■ WHAT NEEDS TO BE DONE:
Within the entries below, find every line that has the string "hostd", then copy it.

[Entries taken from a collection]

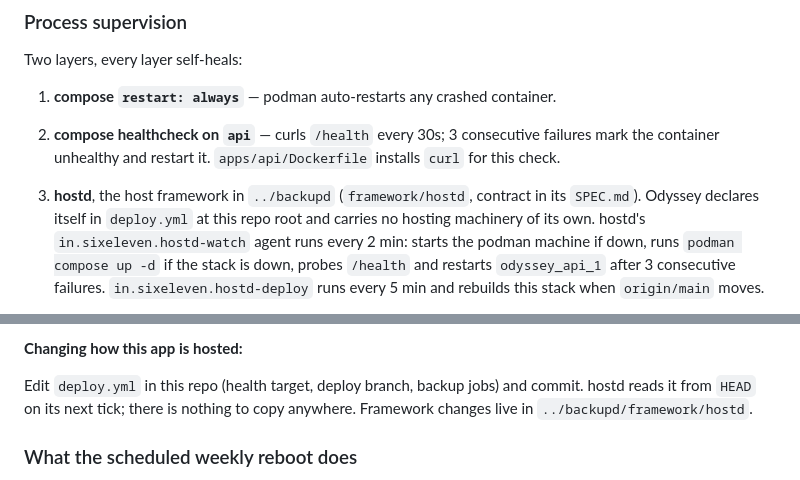
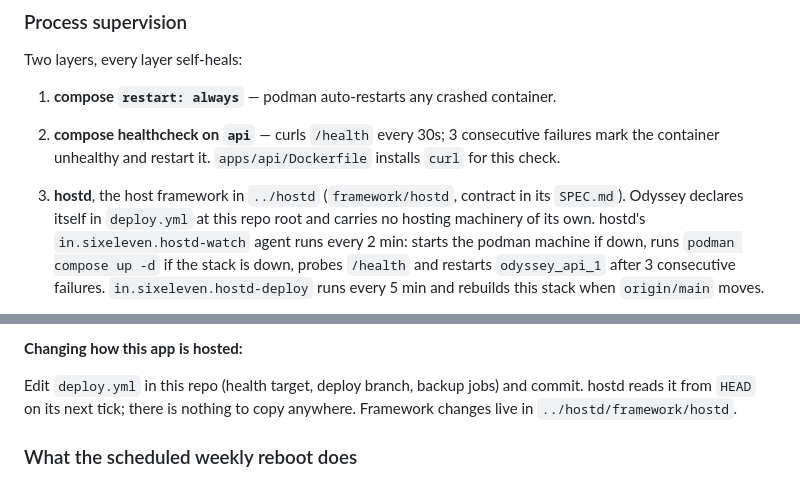
Before and after one commit to specbug/odyssey, a Markdown page: CLAUDE.md, 2 parts joined by grey strips. GitHub-like rendering.

Commit message:
chore: point at the renamed hostd repo (#31)

```diff
--- a/CLAUDE.md
+++ b/CLAUDE.md
@@ -325,7 +325,7 @@ Two layers, every layer self-heals:
 2. **compose healthcheck on `api`** — curls `/health` every 30s; 3
    consecutive failures mark the container unhealthy and restart it.
    `apps/api/Dockerfile` installs `curl` for this check.
-3. **hostd**, the host framework in `../backupd` (`framework/hostd`,
+3. **hostd**, the host framework in `../hostd` (`framework/hostd`,
    contract in its `SPEC.md`). Odyssey declares itself in `deploy.yml` at
    this repo root and carries no hosting machinery of its own. hostd's
    `in.sixeleven.hostd-watch` agent runs every 2 min: starts the podman
@@ -385,7 +385,7 @@ Two layers, every layer self-heals:
 
 Edit `deploy.yml` in this repo (health target, deploy branch, backup jobs)
 and commit. hostd reads it from `HEAD` on its next tick; there is nothing
-to copy anywhere. Framework changes live in `../backupd/framework/hostd`.
+to copy anywhere. Framework changes live in `../hostd/framework/hostd`.
 
 ### What the scheduled weekly reboot does
 
```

■ SOLUTION:
chore: point at the renamed hostd repo (#31)
-3. **hostd**, the host framework in `../backupd` (`framework/hostd`,
+3. **hostd**, the host framework in `../hostd` (`framework/hostd`,
    this repo root and carries no hosting machinery of its own. hostd's
    `in.sixeleven.hostd-watch` agent runs every 2 min: starts the podman
 and commit. hostd reads it from `HEAD` on its next tick; there is nothing
-to copy anywhere. Framework changes live in `../backupd/framework/hostd`.
+to copy anywhere. Framework changes live in `../hostd/framework/hostd`.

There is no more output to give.